The first meningitis immunization shots administered tend to be given in early childhood. They include the haemophilus influenzae B (HiB) shot, which is usually given four times during the first and second year of life. It protects children from getting this deadly bacteria that can cause conditions like pneumonia or meningitis. The shot was developed, in part, due to HiB’s potential to develop meningitis. In children under 5 who are unprotected, HiB is the most common cause of meningococcal illness.
Another bacteria that causes meningitis, especially in younger children, is streptococcus pneumoniae. The vaccination called PCV13 is a useful preventative. Like the HiB vaccine, PCV13 is given four times during the first few years of life, and the two shots may be administered because they follow the same schedule. Both of these meningitis immunization shots help to provide foundational protection against some forms of the condition.
What is sometimes considered the true meningitis immunization protects against several bacterial strains that most commonly create this disease. There are two separate shots that might be administered. Standard recommendation is that 11 or 12-year-olds receive a shot of Menactra®, which immunizes the body against these bacteria.

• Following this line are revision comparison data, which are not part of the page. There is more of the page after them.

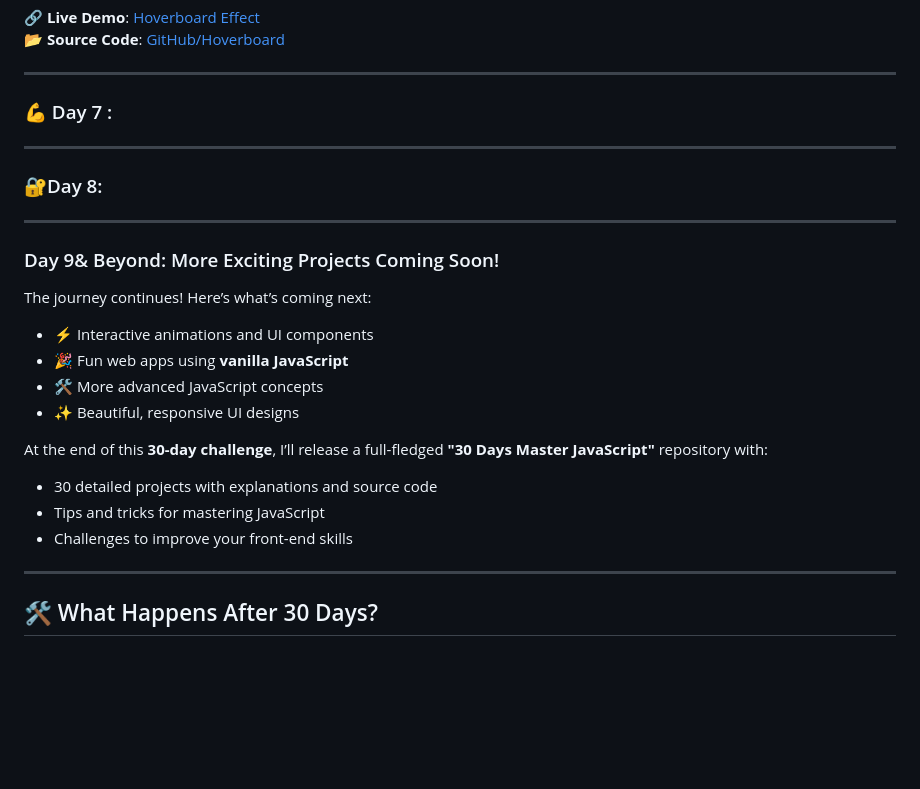
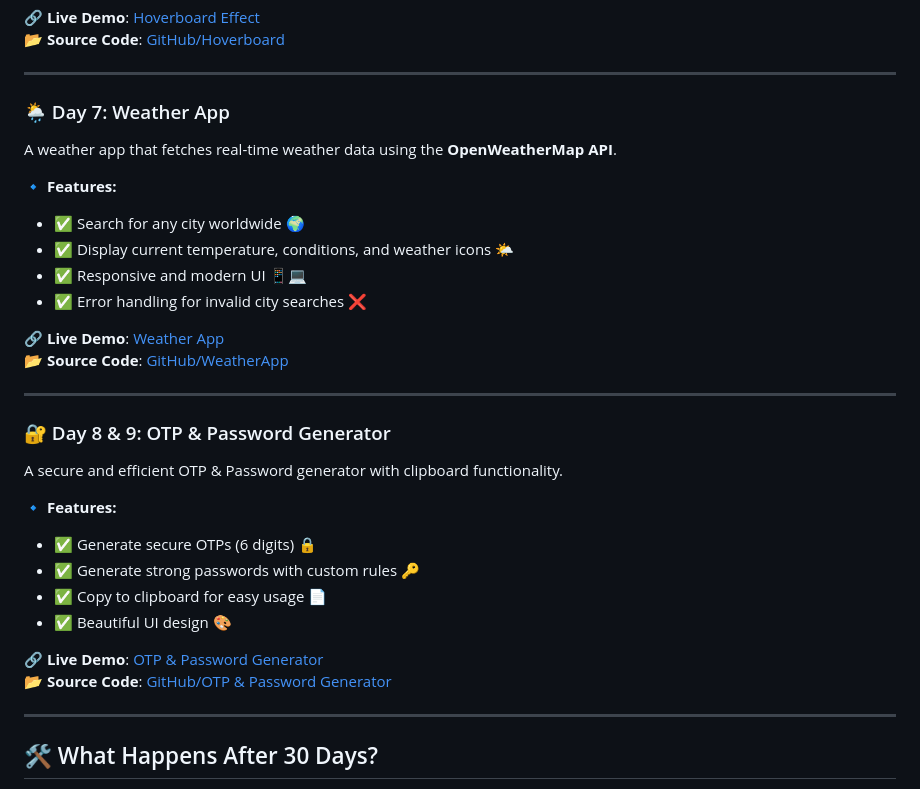
Before and after one commit to aviihs/15daysCode, a Markdown page: README.md, the part around the change. GitHub-like rendering; blank space fills up the shorter version.

Commit message:
main readme change to day 9

```diff
--- a/README.md
+++ b/README.md
@@ -96,29 +96,31 @@ A fun interactive Hoverboard effect where squares light up in different colors w
 
 ---
 
-### 💪 Day 7 :
+### 🌦 Day 7: Weather App
+A weather app that fetches real-time weather data using the **OpenWeatherMap API**.
 
+🔹 **Features:**
+- ✅ Search for any city worldwide 🌍
+- ✅ Display current temperature, conditions, and weather icons 🌤️
+- ✅ Responsive and modern UI 📱💻
+- ✅ Error handling for invalid city searches ❌
 
+🔗 **Live Demo**: [Weather App](https://weatherapp-eight-kohl.vercel.app/)
+📂 **Source Code**: [GitHub/WeatherApp](https://github.com/aviihs/30daysCode/tree/main/07-WeatherApp)
 
 ---
 
-### 🔐Day 8:
+### 🔐 Day 8 & 9: OTP & Password Generator
+A secure and efficient OTP & Password generator with clipboard functionality.
 
+🔹 **Features:**
+- ✅ Generate secure OTPs (6 digits) 🔒
+- ✅ Generate strong passwords with custom rules 🔑
+- ✅ Copy to clipboard for easy usage 📄
+- ✅ Beautiful UI design 🎨
 
----
-
-### Day 9& Beyond: More Exciting Projects Coming Soon!
-The journey continues! Here’s what’s coming next:
-
-- ⚡ Interactive animations and UI components
-- 🎉 Fun web apps using **vanilla JavaScript**
-- 🛠️ More advanced JavaScript concepts
-- ✨ Beautiful, responsive UI designs
-
-At the end of this **30-day challenge**, I’ll release a full-fledged **"30 Days Master JavaScript"** repository with:
-- 30 detailed projects with explanations and source code
-- Tips and tricks for mastering JavaScript
-- Challenges to improve your front-end skills
+🔗 **Live Demo**: [OTP & Password Generator](https://password-otp-generator.vercel.app/)
+📂 **Source Code**: [GitHub/OTP & Password Generator](https://github.com/aviihs/30daysCode/tree/main/08-PaasswordOtpGen)
 
 ---
 
```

It’s also suggested that younger children who are medically vulnerable should receive Menomune®, which can be given as early as the age of two. Some people might receive both shots, but there is less evidence than Menomune® is necessary in kids who are healthy, since meningitis related to these bacterial types isn’t common in younger children.
Some additional vaccinations are, in part, meningitis immunization. The chickenpox or varicella-zoster vaccine can prevent meningococcal illness that may be a complication of chickenpox. Immunizations for measles provide protection too, since a complication of measles can be meningococcal infection.
What is evident is that this illness occurs in a variety of ways, and may be of bacterial or viral origin. The numerous causes mean numerous meningitis immunization options exist. Most of these are recommended as standard vaccination protocol during childhood years, and people may also be advised to get immunizations if they travel to countries where there is increased risk of contracting the illness in any of its forms.